▶ _WHAT IS BEING ASKED_
Find the lines in the records that carry the word "examples". Copy each one.

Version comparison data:
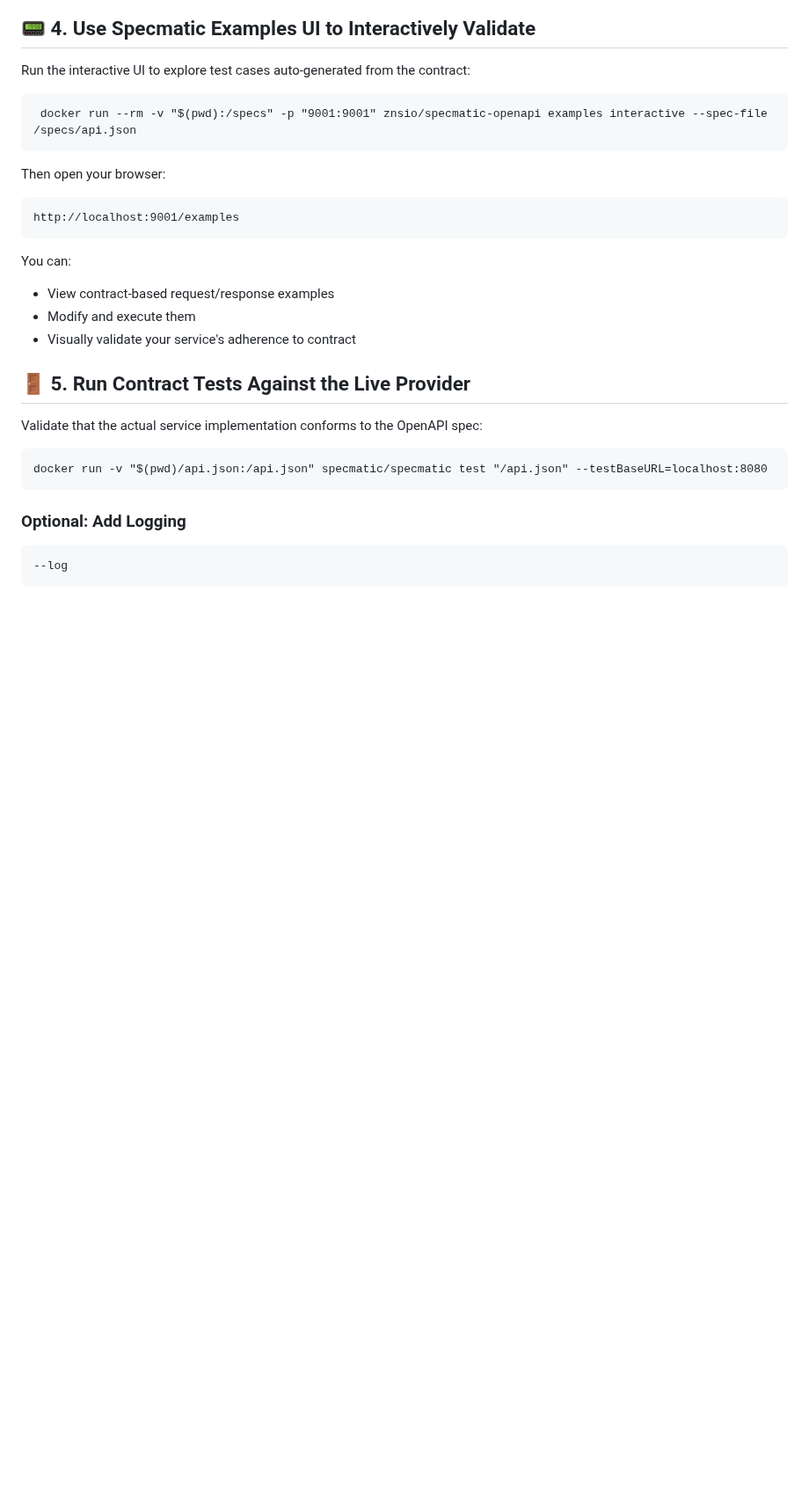
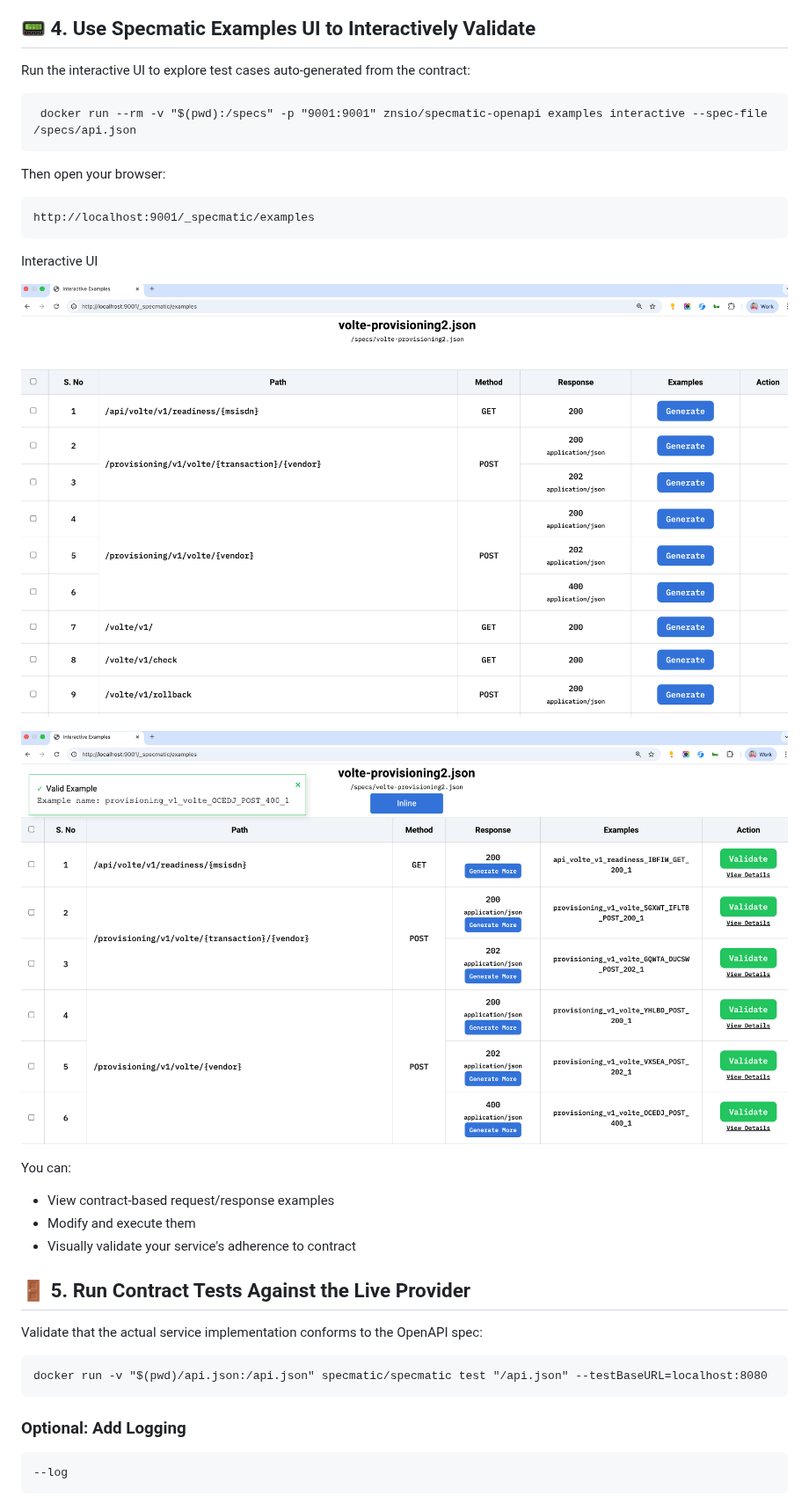
Before and after one commit to hendisantika/spring-boot-specmatis-sample, a Markdown page: SPECMATIC.md, the part around the change. Shown at 88% size. Rendered like a GitHub page; pictures changed too: img/interactive1.png (added), img/interactive2.png (added); blank space fills up the shorter version.

Commit message:
docs: Add image screenshots for SPECMATIC.md file🫸🌀✏️📗🐧🐳

````diff
--- a/SPECMATIC.md
+++ b/SPECMATIC.md
@@ -59,8 +59,14 @@ Run the interactive UI to explore test cases auto-generated from the contract:
 Then open your browser:
 
 ```
-http://localhost:9001/examples
+http://localhost:9001/_specmatic/examples
 ```
+
+Interactive UI
+
+![Interactive UI](img/interactive1.png "Interactive UI")
+
+![Interactive UI](img/interactive2.png "Interactive UI")
 
 You can:
 
````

▶ _FINAL ANSWER_
-http://localhost:9001/examples
+http://localhost:9001/_specmatic/examples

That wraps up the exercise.